* Personally, I save my noting for 2 things (the rests between breaths being one) and the "interruptions" to my awareness of the breath. I started noting the rests between breaths primarily because I noticed that my lapse in attention at those points was where most of the interruptions and distractions snuck in..

All that said.  much respect for taking on the work, and spending the time. well done.

RE: Speed slowing down whilst noting
6/29/15 5:29 PM as a reply to Scott Kinney.
Thanks for that Scott.

I've just coming to the end of Part 1 of Daniel's book so apologies if this is covered later on but another question if I may?

Is not noting as per MCTB a personal preference in you case or is this what one does as you get further into Insight practice outlined in the book.

I've been meditating for 20 mins. per day since March and I've reached Access Concentration (and possibly further if the rather strange mood I felt whilst mediating in the Doctor's waiting room the other week is anything to do with meditating. Although it might just be me being tired having to get up early to make the appointment!) I've only been trying Daniel's noting method for about a week and prior to that I was simply following the breath, not actual Insight meditation. At first, similar to you, I didn't note the breath and whenever I noticed a sensation I noted it twice, eg. 'aching, aching' if my back was playing up. I then put all of attention there until it wasn't the centre of my attention then went back to the breath. 

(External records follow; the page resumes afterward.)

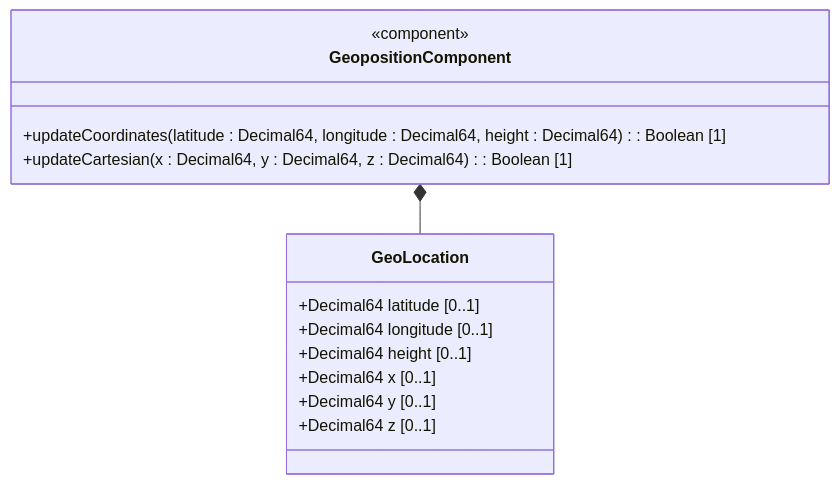
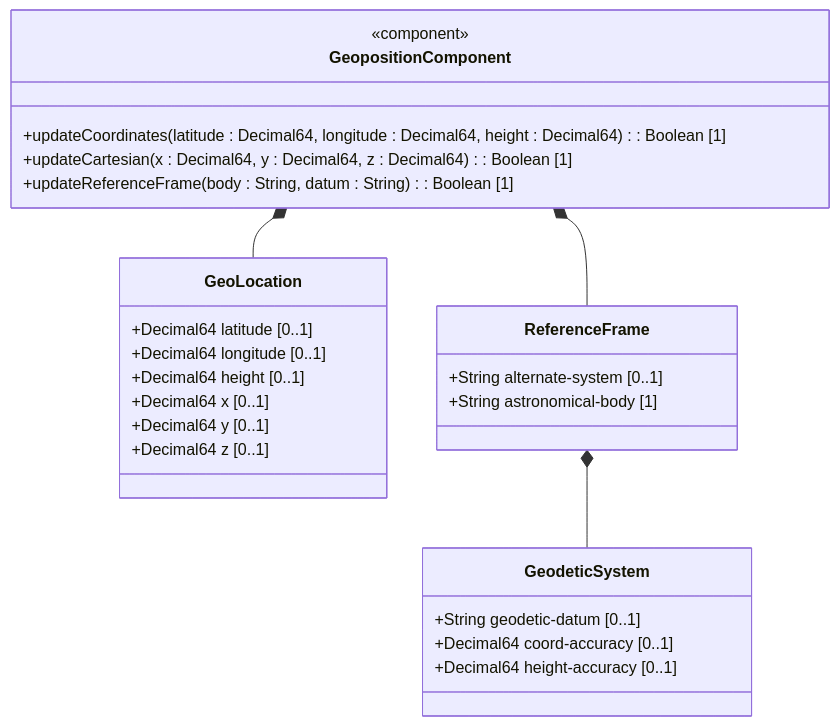
One commit to gintatkinson/dep-tst39 changed the first of 2 diagrams in docs/epics/epic-01-geo-position.md. Above: the diagram before and after it, drawn with Mermaid. The commit also changed other lines of this file and 3 other files, not shown here.

Commit message:
docs: create specifications -- Geographic Location Reference Frame feature, user story, and use case

````diff
--- a/docs/epics/epic-01-geo-position.md
+++ b/docs/epics/epic-01-geo-position.md
@@ -27,17 +30,29 @@
 ```mermaid
 classDiagram
     class GeopositionComponent {
         <<component>>
         +updateCoordinates(latitude : Decimal64, longitude : Decimal64, height : Decimal64) : Boolean [1]
         +updateCartesian(x : Decimal64, y : Decimal64, z : Decimal64) : Boolean [1]
+        +updateReferenceFrame(body : String, datum : String) : Boolean [1]
     }
     class GeoLocation {
         +Decimal64 latitude [0..1]
         +Decimal64 longitude [0..1]
         +Decimal64 height [0..1]
         +Decimal64 x [0..1]
         +Decimal64 y [0..1]
         +Decimal64 z [0..1]
     }
+    class ReferenceFrame {
+        +String alternate-system [0..1]
+        +String astronomical-body [1]
+    }
+    class GeodeticSystem {
+        +String geodetic-datum [0..1]
+        +Decimal64 coord-accuracy [0..1]
+        +Decimal64 height-accuracy [0..1]
+    }
     GeopositionComponent *-- GeoLocation
+    GeopositionComponent *-- ReferenceFrame
+    ReferenceFrame *-- GeodeticSystem
 ```
````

RE: Speed slowing down whilst noting
6/30/15 6:22 AM as a reply to Lee.
I'm really just implementing the suggestions from Daniel's book and those of "Practical Insight Meditation".  I also implement a number of concepts from other training; on the theme we're talking about now, is the priniciple of stepping down in technique if things aren't going exactly right. What that means is that if in a particular session, the focus on sensations is fragmented or I'm more easily distracted, I could easily step down to "rising/pausing/falling" or "which nostril am i feeling right this second" and work at that level. (that may not be the clearest thing I've ever written, feel free to ignore it if it's confusing).

Just Daniel's suggestion "How many sensations associated with the breath can you be aware of?" winds up being kind of deep and challenging. Certainly there's the movement of air in the nose, throat, and lungs (and there's a lot of detail there), there's also movements of your rib cage, the pressure that diaphragm movements make on your abdomen and other smaller movements. Then you get into whether what you're aware of is an actual sensation or just the mental construct, or an echo.

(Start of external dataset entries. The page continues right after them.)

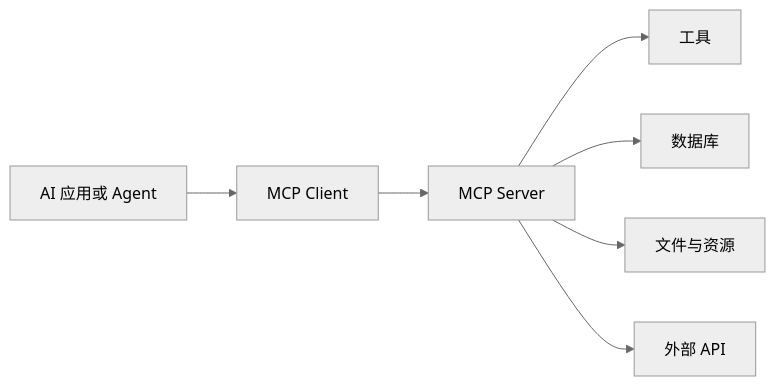
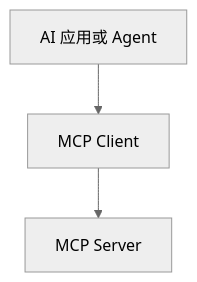
One commit to zongyangbigpolo/awesome-ai-roadmap changed the first of 4 diagrams in docs/agent/01-foundations/01-agent-foundations.zh.md. Above: the diagram before and after it, drawn with Mermaid (neutral theme). The commit also changed other lines of this file and 320 other files, not shown here.

First line of the commit message:
Prepare compact bilingual diagrams and centralized references for Kindle RC2

````diff
--- a/docs/agent/01-foundations/01-agent-foundations.zh.md
+++ b/docs/agent/01-foundations/01-agent-foundations.zh.md
@@ -176,9 +178,8 @@
 ```mermaid
-flowchart LR
-    A[AI 应用或 Agent] --> B[MCP Client]
-    B --> C[MCP Server]
-    C --> D[工具]
-    C --> E[数据库]
-    C --> F[文件与资源]
-    C --> G[外部 API]
+flowchart TB
+    A[AI 应用或 Agent]
+    B[MCP Client]
+    C[MCP Server]
+    A --> B
+    B --> C
 ```
````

Every so often, re-read that section of MCTB, as you gain experience, you'll pick up more out of it.